_Aim of the task_
Return the lines below that carry the word "extra".

Dataset records Start Marker

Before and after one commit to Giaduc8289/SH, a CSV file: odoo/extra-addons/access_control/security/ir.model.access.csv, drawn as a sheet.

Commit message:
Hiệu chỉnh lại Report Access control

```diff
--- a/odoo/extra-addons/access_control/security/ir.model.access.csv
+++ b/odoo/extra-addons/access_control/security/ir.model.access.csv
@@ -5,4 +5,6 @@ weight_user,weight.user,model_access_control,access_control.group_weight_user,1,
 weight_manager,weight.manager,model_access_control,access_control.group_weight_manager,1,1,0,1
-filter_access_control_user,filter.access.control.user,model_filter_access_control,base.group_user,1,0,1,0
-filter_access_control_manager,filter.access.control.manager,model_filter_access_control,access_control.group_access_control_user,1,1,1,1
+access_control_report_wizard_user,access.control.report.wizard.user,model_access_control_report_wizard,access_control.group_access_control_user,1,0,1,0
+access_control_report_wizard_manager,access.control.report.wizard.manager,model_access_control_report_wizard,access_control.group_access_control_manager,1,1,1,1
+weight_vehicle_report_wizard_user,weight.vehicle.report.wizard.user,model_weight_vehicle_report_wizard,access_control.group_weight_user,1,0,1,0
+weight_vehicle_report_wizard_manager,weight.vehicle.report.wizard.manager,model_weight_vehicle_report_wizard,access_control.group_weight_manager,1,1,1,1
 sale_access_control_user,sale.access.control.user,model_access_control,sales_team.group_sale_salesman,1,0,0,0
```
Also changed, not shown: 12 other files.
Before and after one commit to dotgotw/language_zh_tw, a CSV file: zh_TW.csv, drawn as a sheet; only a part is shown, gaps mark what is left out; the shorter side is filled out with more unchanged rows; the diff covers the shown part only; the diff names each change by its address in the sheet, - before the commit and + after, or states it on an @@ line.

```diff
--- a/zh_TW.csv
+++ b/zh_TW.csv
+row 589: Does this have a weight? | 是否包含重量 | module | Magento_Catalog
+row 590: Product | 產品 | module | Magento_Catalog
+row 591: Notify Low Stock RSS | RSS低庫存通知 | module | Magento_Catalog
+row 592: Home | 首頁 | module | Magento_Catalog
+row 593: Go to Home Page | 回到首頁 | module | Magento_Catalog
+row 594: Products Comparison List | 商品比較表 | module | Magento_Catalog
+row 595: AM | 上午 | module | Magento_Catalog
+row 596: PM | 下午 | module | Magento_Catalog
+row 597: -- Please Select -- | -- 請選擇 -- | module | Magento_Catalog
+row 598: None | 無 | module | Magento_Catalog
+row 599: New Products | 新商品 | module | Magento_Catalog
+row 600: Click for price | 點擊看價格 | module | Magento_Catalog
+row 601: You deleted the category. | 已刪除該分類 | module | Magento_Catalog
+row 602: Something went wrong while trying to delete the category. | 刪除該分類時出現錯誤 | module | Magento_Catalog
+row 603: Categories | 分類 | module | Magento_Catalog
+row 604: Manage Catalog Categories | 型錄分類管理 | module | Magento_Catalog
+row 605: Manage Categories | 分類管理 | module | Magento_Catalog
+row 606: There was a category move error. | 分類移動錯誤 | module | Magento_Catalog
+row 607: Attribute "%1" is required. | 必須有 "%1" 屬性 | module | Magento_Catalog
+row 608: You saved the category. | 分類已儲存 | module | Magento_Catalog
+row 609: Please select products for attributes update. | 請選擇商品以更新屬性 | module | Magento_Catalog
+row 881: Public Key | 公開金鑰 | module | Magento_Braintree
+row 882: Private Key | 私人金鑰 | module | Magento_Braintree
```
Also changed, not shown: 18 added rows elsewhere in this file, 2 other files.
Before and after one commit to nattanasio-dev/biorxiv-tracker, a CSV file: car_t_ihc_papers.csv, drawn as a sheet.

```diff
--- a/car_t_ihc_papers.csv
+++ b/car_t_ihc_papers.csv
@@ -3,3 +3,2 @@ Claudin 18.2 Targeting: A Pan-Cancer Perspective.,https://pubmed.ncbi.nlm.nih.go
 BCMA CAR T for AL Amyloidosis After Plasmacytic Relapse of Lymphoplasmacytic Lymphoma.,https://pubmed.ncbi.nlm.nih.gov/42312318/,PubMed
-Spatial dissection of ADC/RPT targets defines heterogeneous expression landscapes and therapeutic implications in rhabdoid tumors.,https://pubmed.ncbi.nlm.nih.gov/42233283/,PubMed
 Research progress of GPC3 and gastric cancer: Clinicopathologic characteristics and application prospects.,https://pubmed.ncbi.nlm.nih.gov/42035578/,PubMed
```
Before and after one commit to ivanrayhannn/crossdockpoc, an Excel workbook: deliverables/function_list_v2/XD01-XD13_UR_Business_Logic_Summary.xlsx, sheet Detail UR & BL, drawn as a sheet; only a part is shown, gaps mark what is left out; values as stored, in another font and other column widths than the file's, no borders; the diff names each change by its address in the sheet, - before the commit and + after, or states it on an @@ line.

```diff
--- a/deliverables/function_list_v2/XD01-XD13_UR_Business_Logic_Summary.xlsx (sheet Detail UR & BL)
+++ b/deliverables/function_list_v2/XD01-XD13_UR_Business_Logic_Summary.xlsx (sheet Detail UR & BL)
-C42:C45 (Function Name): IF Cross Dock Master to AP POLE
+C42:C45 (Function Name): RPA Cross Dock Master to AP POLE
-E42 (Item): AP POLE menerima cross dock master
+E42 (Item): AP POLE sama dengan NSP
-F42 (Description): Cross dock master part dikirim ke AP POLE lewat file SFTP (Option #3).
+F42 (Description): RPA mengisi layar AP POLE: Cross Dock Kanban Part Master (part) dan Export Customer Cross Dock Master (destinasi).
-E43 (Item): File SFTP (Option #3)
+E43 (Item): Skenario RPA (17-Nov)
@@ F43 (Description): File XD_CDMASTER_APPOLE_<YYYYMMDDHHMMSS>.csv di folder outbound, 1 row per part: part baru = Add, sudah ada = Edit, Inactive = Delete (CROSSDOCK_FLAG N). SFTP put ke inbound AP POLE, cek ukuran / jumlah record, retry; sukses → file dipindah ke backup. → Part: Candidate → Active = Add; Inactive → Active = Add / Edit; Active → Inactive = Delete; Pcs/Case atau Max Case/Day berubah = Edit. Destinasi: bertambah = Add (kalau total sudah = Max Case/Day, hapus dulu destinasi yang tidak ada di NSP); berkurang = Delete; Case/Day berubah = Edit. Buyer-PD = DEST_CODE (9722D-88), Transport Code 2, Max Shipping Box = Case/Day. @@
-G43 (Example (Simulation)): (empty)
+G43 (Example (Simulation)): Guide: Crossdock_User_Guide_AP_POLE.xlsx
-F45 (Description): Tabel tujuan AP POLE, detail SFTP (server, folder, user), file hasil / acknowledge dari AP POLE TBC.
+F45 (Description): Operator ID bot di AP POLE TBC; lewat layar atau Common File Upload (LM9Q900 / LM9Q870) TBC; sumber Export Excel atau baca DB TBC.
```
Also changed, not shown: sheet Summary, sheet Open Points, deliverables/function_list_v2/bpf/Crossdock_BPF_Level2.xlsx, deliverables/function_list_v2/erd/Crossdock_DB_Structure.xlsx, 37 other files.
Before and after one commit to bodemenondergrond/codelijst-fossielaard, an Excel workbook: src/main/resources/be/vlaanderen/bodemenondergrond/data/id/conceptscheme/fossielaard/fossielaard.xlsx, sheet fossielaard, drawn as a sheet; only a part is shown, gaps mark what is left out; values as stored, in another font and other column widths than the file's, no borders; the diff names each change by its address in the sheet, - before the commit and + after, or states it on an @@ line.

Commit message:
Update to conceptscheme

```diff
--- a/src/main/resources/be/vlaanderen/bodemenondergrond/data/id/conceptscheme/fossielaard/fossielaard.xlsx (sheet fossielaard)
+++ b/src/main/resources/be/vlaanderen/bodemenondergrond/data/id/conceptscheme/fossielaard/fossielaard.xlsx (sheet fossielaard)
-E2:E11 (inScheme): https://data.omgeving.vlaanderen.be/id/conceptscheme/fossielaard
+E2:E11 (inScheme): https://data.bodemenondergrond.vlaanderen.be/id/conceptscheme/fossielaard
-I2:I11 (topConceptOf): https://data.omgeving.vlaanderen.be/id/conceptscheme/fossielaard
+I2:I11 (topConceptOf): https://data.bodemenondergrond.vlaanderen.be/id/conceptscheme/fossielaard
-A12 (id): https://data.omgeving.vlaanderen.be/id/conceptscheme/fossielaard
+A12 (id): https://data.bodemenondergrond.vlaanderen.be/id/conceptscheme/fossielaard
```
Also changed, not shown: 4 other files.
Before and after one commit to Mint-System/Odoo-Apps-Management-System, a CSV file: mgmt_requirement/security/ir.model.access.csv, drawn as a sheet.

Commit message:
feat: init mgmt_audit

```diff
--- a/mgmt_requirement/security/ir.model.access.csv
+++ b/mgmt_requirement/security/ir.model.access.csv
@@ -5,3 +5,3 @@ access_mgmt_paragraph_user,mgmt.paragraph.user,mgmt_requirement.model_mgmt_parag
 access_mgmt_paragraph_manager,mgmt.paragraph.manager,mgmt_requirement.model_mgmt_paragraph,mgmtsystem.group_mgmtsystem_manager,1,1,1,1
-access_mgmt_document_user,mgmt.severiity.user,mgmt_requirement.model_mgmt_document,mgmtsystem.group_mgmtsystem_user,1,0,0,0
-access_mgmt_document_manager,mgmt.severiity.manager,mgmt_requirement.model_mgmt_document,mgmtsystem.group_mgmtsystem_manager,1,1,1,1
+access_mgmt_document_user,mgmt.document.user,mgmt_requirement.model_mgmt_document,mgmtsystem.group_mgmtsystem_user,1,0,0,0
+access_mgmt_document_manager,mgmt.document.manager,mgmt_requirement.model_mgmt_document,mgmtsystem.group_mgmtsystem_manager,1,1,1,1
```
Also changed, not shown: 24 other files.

Dataset records End Marker

_Reply_
Before and after one commit to Giaduc8289/SH, a CSV file: odoo/extra-addons/access_control/security/ir.model.access.csv, drawn as a sheet.
--- a/odoo/extra-addons/access_control/security/ir.model.access.csv
+++ b/odoo/extra-addons/access_control/security/ir.model.access.csv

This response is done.